A. Harvey.

D6.

Archaeological Remains

J.R. Garrod.

D7.

Geology in the Service of Man

Fearnsides & Bulman.

D8.

Geology and scenery

A.E. Trueman.

D9.

The Hampshire Basin & adjoining areas

H.M.S.O.

D10.

Bristol and Gloucester District

H.M.S.O.

D11.

Wells & Springs of Hertfordshire

H.M.S.O.

D12.

River Scenery, Vale of Neath

F.J. North.

D13.

History of Devonshire Scenery

A.W. Clayden.

D14.

Prehistoric Britain

C. & J. Hawkes.

D15.

Britain’s Structure & Scenery

L.D. Stamp.

D16.
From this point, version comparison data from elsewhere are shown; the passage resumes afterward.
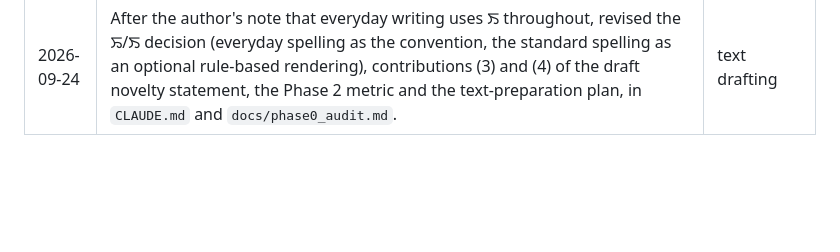
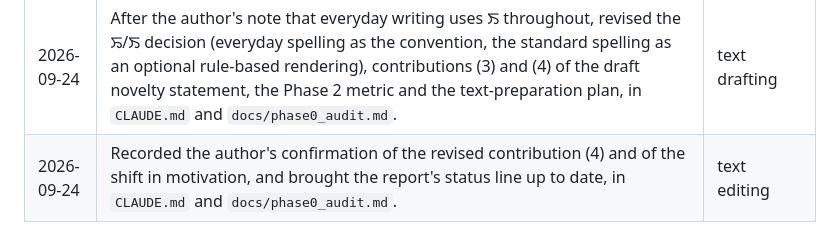
Before and after one commit to chingkheinganba231005/meitei-mayek-word-recognition, a Markdown page: docs/ai_use_log.md, the part around the change. GitHub-like rendering; blank space fills up the shorter version.

```diff
--- a/docs/ai_use_log.md
+++ b/docs/ai_use_log.md
@@ -16,3 +16,4 @@ per working session. The author checks and takes responsibility for everything l
 | 2026-09-24 | Interpreted the third Colab run (run by the author): typed Meitei Mayek text follows two spelling practices for the i after ꯥ, ꯣ and ꯨ, and pages in the thesis spelling reproduce the thesis figures. Drafted the recommended ꯢ/ꯏ convention and the text-preparation plan in `CLAUDE.md` and `docs/phase0_audit.md`. | data analysis, text drafting |
 | 2026-09-24 | Wrote `scripts/i_exceptions.py` (with tests) and ran it on the author's word list of the always-ꯢ Wikipedia pages: the recommended ꯢ/ꯏ convention holds for 94.8% of distinct words; produced the review sheet `results/i_exception_candidates.csv` for a language expert; recorded the result in `CLAUDE.md` and `docs/phase0_audit.md`. | code, data analysis, text drafting |
 | 2026-09-24 | After the author's note that everyday writing uses ꯏ throughout, revised the ꯢ/ꯏ decision (everyday spelling as the convention, the standard spelling as an optional rule-based rendering), contributions (3) and (4) of the draft novelty statement, the Phase 2 metric and the text-preparation plan, in `CLAUDE.md` and `docs/phase0_audit.md`. | text drafting |
+| 2026-09-24 | Recorded the author's confirmation of the revised contribution (4) and of the shift in motivation, and brought the report's status line up to date, in `CLAUDE.md` and `docs/phase0_audit.md`. | text editing |
```
Also changed, not shown: CLAUDE.md (+8 -5 lines), docs/phase0_audit.md (+14 -12 lines).
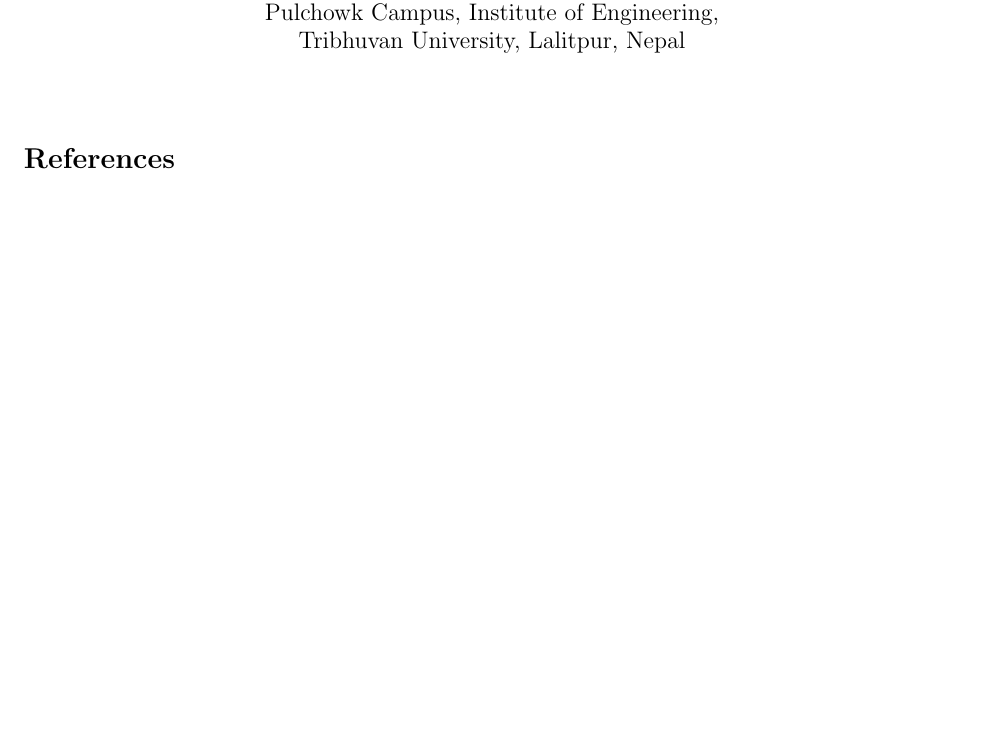
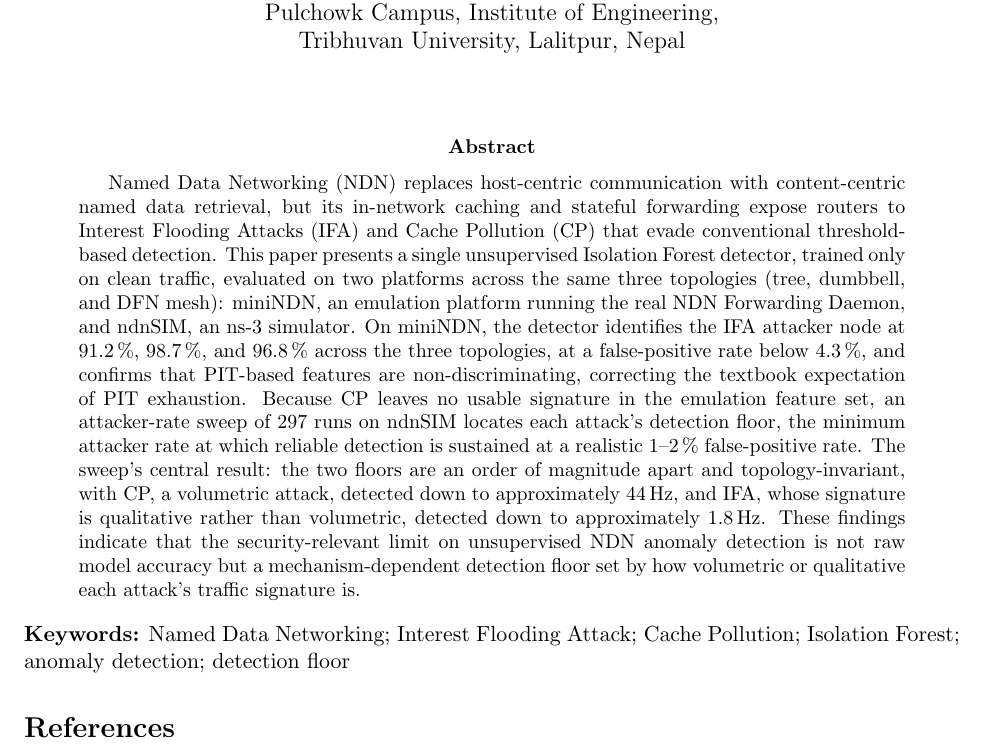
Before and after one commit to ankitpokhrel08/ndn_research_work, a LaTeX paper (paper_writing/main.tex, which reads paper_writing/sections/abstract.tex): part of the page, cut so that both start at the same text. Compiled offline with pdfLaTeX.

Commit message:
draft abstract and keywords

```diff
--- a/paper_writing/sections/abstract.tex
+++ b/paper_writing/sections/abstract.tex
@@ -1 +1,6 @@
-% Abstract — drafted in Task N
+% Abstract — drafted in Task 4
+\begin{abstract}
+Named Data Networking (NDN) replaces host-centric communication with content-centric named data retrieval, but its in-network caching and stateful forwarding expose routers to Interest Flooding Attacks (IFA) and Cache Pollution (CP) that evade conventional threshold-based detection. This paper presents a single unsupervised Isolation Forest detector, trained only on clean traffic, evaluated on two platforms across the same three topologies (tree, dumbbell, and DFN mesh): miniNDN, an emulation platform running the real NDN Forwarding Daemon, and ndnSIM, an ns-3 simulator. On miniNDN, the detector identifies the IFA attacker node at 91.2\,\%, 98.7\,\%, and 96.8\,\% across the three topologies, at a false-positive rate below 4.3\,\%, and confirms that PIT-based features are non-discriminating, correcting the textbook expectation of PIT exhaustion. Because CP leaves no usable signature in the emulation feature set, an attacker-rate sweep of 297 runs on ndnSIM locates each attack's detection floor, the minimum attacker rate at which reliable detection is sustained at a realistic 1--2\,\% false-positive rate. The sweep's central result: the two floors are an order of magnitude apart and topology-invariant, with CP, a volumetric attack, detected down to approximately 44\,Hz, and IFA, whose signature is qualitative rather than volumetric, detected down to approximately 1.8\,Hz. These findings indicate that the security-relevant limit on unsupervised NDN anomaly detection is not raw model accuracy but a mechanism-dependent detection floor set by how volumetric or qualitative each attack's traffic signature is.
+\end{abstract}
+
+\noindent\textbf{Keywords:} Named Data Networking; Interest Flooding Attack; Cache Pollution; Isolation Forest; anomaly detection; detection floor
```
What Happened in history

G. Childe.

D17.

Geology around Weymouth

H.M.S.O.

D18.

Progress and Archaeology

V.G. Childe.

D19.

Digging up the Past

L. Woolley.

D20.

Romance of Excavations, the

D. Masters.

D21.

Early Britain

J. hawkes.

D22.

Guide to Anglo-Saxon Antiquities

Br. Museum.

D23.

On the Track of Prehistoric Man

Herbert Kunn.

D24.

Reappraisal of Peruvian Archaeology

W.C. Bennett.

D25.

Man’s Journey through Time

L.S.Palmer.

D26.

Aragonite Spelaeoyhems as indicators of Palaeotemperature

G.W. Moore.

D27.

Water Pollution Research, 1946

H.M.S.O.

D28.

Irish Cave Excavations

J.C. Coleman.

 


 

Belfry Opening Song

Having literally nothing to fill the last page of this B.B. with, it is proposed to publish the words of the song which was ‘performed’ at the opening of the new Belfry.  Older members may possibly be reminded of the past episodes in Belfry life by this potted history of our belfries in rhyme….

We are the exploration club, from pub to pub we roam,
But although we wander far and wide, the Belfry is our home.
Long years ago, the B.E.C. lads had no fixed address
And kipping in the nearest ditch caused members great distress
So we built a Belfry on the slag heap – right by Les Gadd’s cess
For whatever is worth doing, we will do it to excess.

One day old Beecham said to us, “You are a drunken crowd.
Your singing may be clever, but it feels amount too loud!
I’m fed up with your shouting, swearing, honking drunkenness
So I’ll let you have some land of mine where I can hear it less.”
So we moved the whole place down there like some dirty great express
For whatever is worth doing, we will do it to excess.

At last the Belfry fell down, and the new one stood alone
And bods said, “Let’s rebuild it in something tough, like stone!
We’ll get our stone for nothing,” they cried with craftiness
“But if we build in stone then very slowly we’ll progress.”
So we built a stone hut just for caving bods to wash and dress
For whatever is worth doing, we will do it to excess.

One day some blokes returning from the Hunter’s Lodge one night
Said, “Here’s a flaming turn up – the Belfry’s caught alight!”
Astonished cavers read next day in the Western Daily Press,
‘The Belfry’s all burnt down, blokes; it’s a write-off we confess.’
For whatever is worth doing, we will do it to excess.

The Long Term Plan Committee said, “We’ve a crafty plan
To build a brand new Belfry, if you lot think we can.
We’ll never get a grant in time, so it’s all off unless
We raise three thousand quid – it’s quite beyond our means, we guess.
So shall we build this Belfry, blokes?” – the club all shouted, “YES!”
For whatever is worth doing, we will do it to excess.

So now we have a new Belfry in a new and splendid state,
And, according to our motto, we’re here to celebrate.
On other clubs and weegees, we’ll once again impress
That no one can approach us when it comes to booziness
For when we get lit up like this, we damn nigh fluoresce!
For whatever is worth doing, we will do it to excess.

(A verse about putting up the ‘new’ wooden Belfry has been omitted through lack of space).

*****************************************

Stencils completed 17.6.70.